Today, she believes a jobs market which includes zero-hours contracts is “fundamentally flawed”. She bemoans the disappearance of the manufacturing sector: “My son is 21 and I can see how limited it is for young people.”

After semiconductors, Laird’s next industry was financial services, where she rose to become the senior manager for talent for RBS. It was then that Labour came knocking again. “I got fed up moaning about politics and I decided to do something about it,” she says.

She applied for Labour’s national talent programme, and in 2012 stood and won a seat on Fife Council. By 2014, she was deputy leader. In 2016, she made a bid to be an MSP – in a leaked email at the time she urged Labour to prioritise “rebuilding our credibility”. 

This time round, because of the local elections, Laird had already been campaigning since January – and her selection as a candidate meant an extended slog. Help was at hand, however, in the shape of Gordon Brown, who stood down as the MP for Kirkcaldy and Cowdenbeath in 2015.

“If you ever go out with Gordon, the doors open and people take him into their living room,” says Laird. Despite the former prime minister’s dour stereotype, he is a figure of affection in his old constituency. “People are just in awe. They take his picture in the house.”

She believes the mood changed during the campaign: “I do genuinely believe if the election had run another week we would have had more seats."

So what worked for Labour this time? Laird believes former Labour supporters who voted SNP in 2015 have come back “because they felt the policies articulated in the manifesto resonated with Labour’s core values”. What about the Corbyn youth surge? “It comes back to the positivity of the message.”

And what about her own values? Laird’s father died just before Christmas, aged 91, but she believes he would have been proud to see her as a Labour MP. “He and I are probably very similar politically,” she says.

“My dad was also a great pragmatist, although he was definitely on the left. He was a pragmatist first and foremost.” The same could be said of his daughter, the former RBS manager now sitting in Jeremy Corbyn's shadow cabinet.
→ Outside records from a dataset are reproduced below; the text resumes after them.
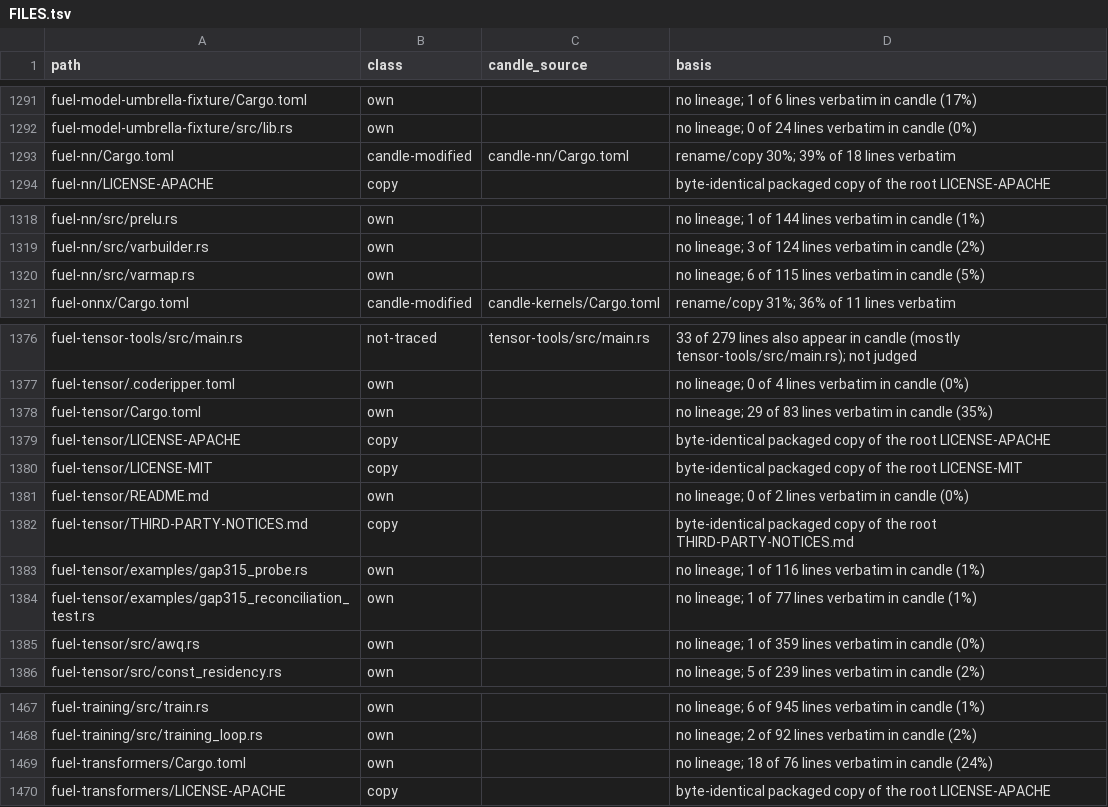
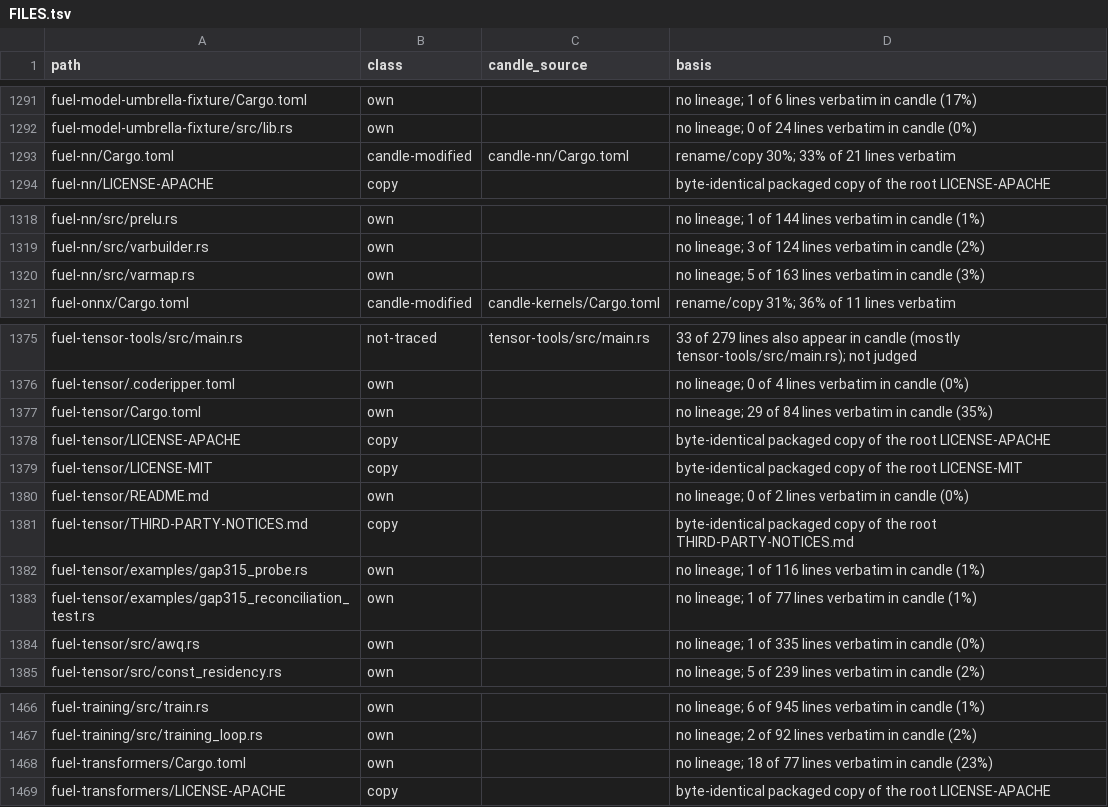
Before and after one commit to ThinkersJournal/fuel, a TSV file: docs/provenance/FILES.tsv, drawn as a sheet; only a part is shown, gaps mark what is left out; the diff covers the shown part only.

```diff
--- a/docs/provenance/FILES.tsv
+++ b/docs/provenance/FILES.tsv
@@ -1292,3 +1292,3 @@ fuel-model-umbrella-fixture/Cargo.toml	own		no lineage; 1 of 6 lines verbatim in
 fuel-model-umbrella-fixture/src/lib.rs	own		no lineage; 0 of 24 lines verbatim in candle (0%)
-fuel-nn/Cargo.toml	candle-modified	candle-nn/Cargo.toml	rename/copy 30%; 39% of 18 lines verbatim
+fuel-nn/Cargo.toml	candle-modified	candle-nn/Cargo.toml	rename/copy 30%; 33% of 21 lines verbatim
 fuel-nn/LICENSE-APACHE	copy		byte-identical packaged copy of the root LICENSE-APACHE
@@ -1319,3 +1319,3 @@ fuel-nn/src/prelu.rs	own		no lineage; 1 of 144 lines verbatim in candle (1%)
 fuel-nn/src/varbuilder.rs	own		no lineage; 3 of 124 lines verbatim in candle (2%)
-fuel-nn/src/varmap.rs	own		no lineage; 6 of 115 lines verbatim in candle (5%)
+fuel-nn/src/varmap.rs	own		no lineage; 5 of 163 lines verbatim in candle (3%)
 fuel-onnx/Cargo.toml	candle-modified	candle-kernels/Cargo.toml	rename/copy 31%; 36% of 11 lines verbatim
@@ -1377,3 +1376,3 @@ fuel-tensor-tools/src/main.rs	not-traced	tensor-tools/src/main.rs	33 of 279 line
 fuel-tensor/.coderipper.toml	own		no lineage; 0 of 4 lines verbatim in candle (0%)
-fuel-tensor/Cargo.toml	own		no lineage; 29 of 83 lines verbatim in candle (35%)
+fuel-tensor/Cargo.toml	own		no lineage; 29 of 84 lines verbatim in candle (35%)
 fuel-tensor/LICENSE-APACHE	copy		byte-identical packaged copy of the root LICENSE-APACHE
@@ -1384,3 +1383,3 @@ fuel-tensor/examples/gap315_probe.rs	own		no lineage; 1 of 116 lines verbatim in
 fuel-tensor/examples/gap315_reconciliation_test.rs	own		no lineage; 1 of 77 lines verbatim in candle (1%)
-fuel-tensor/src/awq.rs	own		no lineage; 1 of 359 lines verbatim in candle (0%)
+fuel-tensor/src/awq.rs	own		no lineage; 1 of 335 lines verbatim in candle (0%)
 fuel-tensor/src/const_residency.rs	own		no lineage; 5 of 239 lines verbatim in candle (2%)
@@ -1468,3 +1467,3 @@ fuel-training/src/train.rs	own		no lineage; 6 of 945 lines verbatim in candle (1
 fuel-training/src/training_loop.rs	own		no lineage; 2 of 92 lines verbatim in candle (2%)
-fuel-transformers/Cargo.toml	own		no lineage; 18 of 76 lines verbatim in candle (24%)
+fuel-transformers/Cargo.toml	own		no lineage; 18 of 77 lines verbatim in candle (23%)
 fuel-transformers/LICENSE-APACHE	copy		byte-identical packaged copy of the root LICENSE-APACHE
```
Also changed, not shown: 2 added rows, 1 removed row and 6 edited cells elsewhere in this file, 1 other file.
Julia Rampen is the digital news editor of the New Statesman (previously editor of The Staggers, The New Statesman's online rolling politics blog). She has also been deputy editor at Mirror Money Online and has worked as a financial journalist for several trade magazines. 

0800 7318496